The United States Navy has sailed a warship near man-made islands built by China in the South China Sea, the Department of Defense said Monday. The move saw the USS Lassen sail near the disputed Spratly Islands, in a clear challenge to what Washington sees as Beijing's "excessive claim" of sovereignty in what many nations consider international waters.
Without confirming the destroyer's preparations, State Department spokesman John Kirby said Monday that the US did not need any other nation's permission to sail in international waters anywhere on earth.
"The whole point of freedom of navigation in international waters is that it's international waters. You don't need to consult with anybody. That's the idea," Kirby said.
Defense Secretary Ash Carter has also previously asserted the right to sail in the area, saying, "Make no mistake, the United States will fly, sail and operate wherever international law allows, as we do around the world, and the South China Sea is not and will not be an exception."
Chinese Foreign Minister Wang Yi said Beijing was trying to verify if the U.S. ship had entered the 12-mile zone. "If true, we advise the U.S. to think again and before acting, not act blindly or make trouble out of nothing," the Foreign Ministry quoted Wang as saying.
Beijing's ambitions irk neighbors
China claims ownership over nearly the entirety of the sea, even in proximity to other nations such as Vietnam and the Philippines.
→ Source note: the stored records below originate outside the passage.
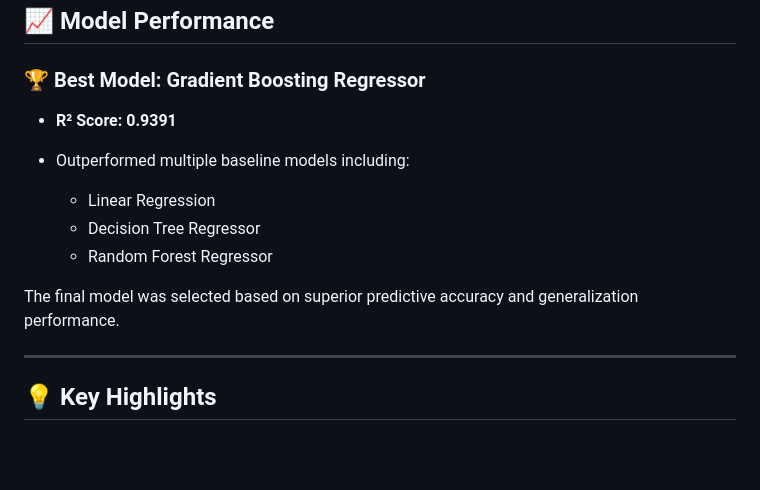
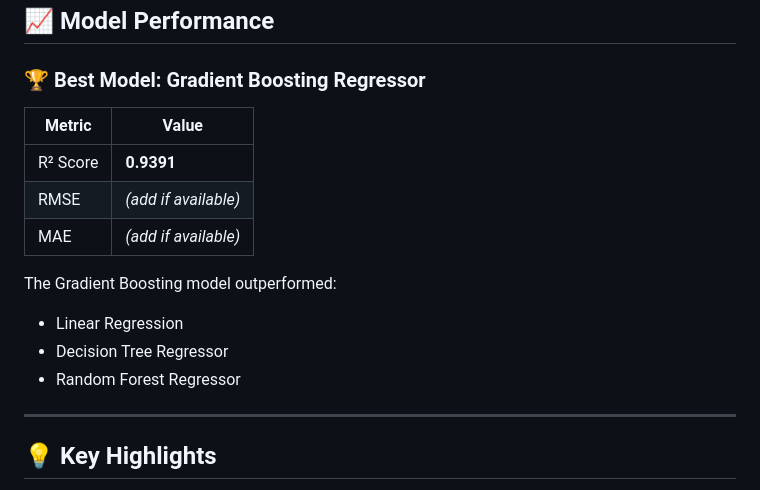
Before and after one commit to Maariakh-cs/Bike-Sharing-Demand-Prediction, a Markdown page: README.md, the part around the change. Drawn GitHub-style; blank space fills up the shorter version.

```diff
--- a/README.md
+++ b/README.md
@@ -70,14 +70,16 @@ Bike-Sharing-Demand-Prediction/
 
 ### 🏆 Best Model: Gradient Boosting Regressor
 
-* **R² Score:** **0.9391**
-* Outperformed multiple baseline models including:
+| Metric | Value |
+|----------|-------|
+| R² Score | **0.9391** |
+| RMSE | *(add if available)* |
+| MAE | *(add if available)* |
 
-  * Linear Regression
-  * Decision Tree Regressor
-  * Random Forest Regressor
-
-The final model was selected based on superior predictive accuracy and generalization performance.
+The Gradient Boosting model outperformed:
+- Linear Regression
+- Decision Tree Regressor
+- Random Forest Regressor
 
 ---
 
```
China's controversial land reclamation projects, such as within the Spratlys, or Nansha in Chinese, have created a great deal of tension between Beijing and states that also have shores on the strategically important waterway.
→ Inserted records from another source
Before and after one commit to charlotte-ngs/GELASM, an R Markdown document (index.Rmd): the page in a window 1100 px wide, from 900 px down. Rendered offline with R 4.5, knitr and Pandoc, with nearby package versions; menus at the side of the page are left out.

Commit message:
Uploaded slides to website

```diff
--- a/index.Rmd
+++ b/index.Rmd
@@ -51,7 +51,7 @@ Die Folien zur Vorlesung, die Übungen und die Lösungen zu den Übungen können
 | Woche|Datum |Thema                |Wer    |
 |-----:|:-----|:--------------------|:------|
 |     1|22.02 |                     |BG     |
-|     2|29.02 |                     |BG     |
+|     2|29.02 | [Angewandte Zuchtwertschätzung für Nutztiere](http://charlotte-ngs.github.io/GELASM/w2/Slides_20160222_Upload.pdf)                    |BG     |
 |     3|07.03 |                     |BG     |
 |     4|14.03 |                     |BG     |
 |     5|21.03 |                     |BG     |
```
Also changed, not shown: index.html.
The South China Sea has also remained a point of contention between the US and China even as President Barack Obama and China's Xi Jinping have been working towards closer ties in areas such as combating climate change.
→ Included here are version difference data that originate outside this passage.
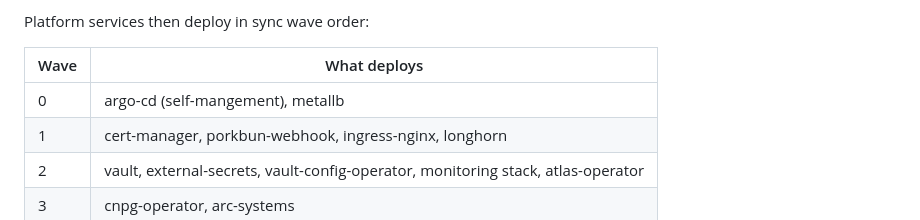
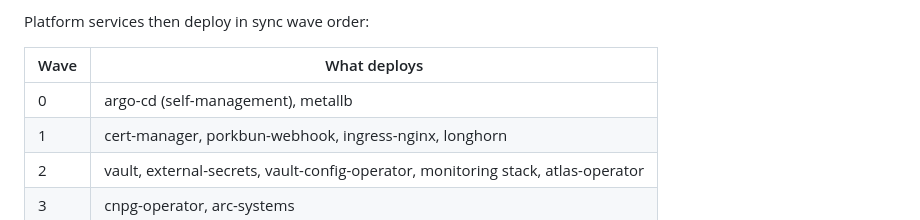
Before and after one commit to jdwlabs/platform, a Markdown page: docs/BOOTSTRAP.md, the part around the change. Rendered like a GitHub page.

Commit message:
docs: fix typo in bootstrap documentation for self-management

```diff
--- a/docs/BOOTSTRAP.md
+++ b/docs/BOOTSTRAP.md
@@ -85,7 +85,7 @@ Platform services then deploy in sync wave order:
 
 | Wave | What deploys                                                                     |
 |------|----------------------------------------------------------------------------------|
-| 0    | argo-cd (self-mangement), metallb                                                |
+| 0    | argo-cd (self-management), metallb                                               |
 | 1    | cert-manager, porkbun-webhook, ingress-nginx, longhorn                           |
 | 2    | vault, external-secrets, vault-config-operator, monitoring stack, atlas-operator |
 | 3    | cnpg-operator, arc-systems                                                       |
```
Without mentioning China by name, Obama and his Indonesian counterpart Joko Widodo called for all parties to refrain from actions the could increase the tension over sovereignty issues in the South China Sea.
es/av/gsw (AP, AFP, Reuters)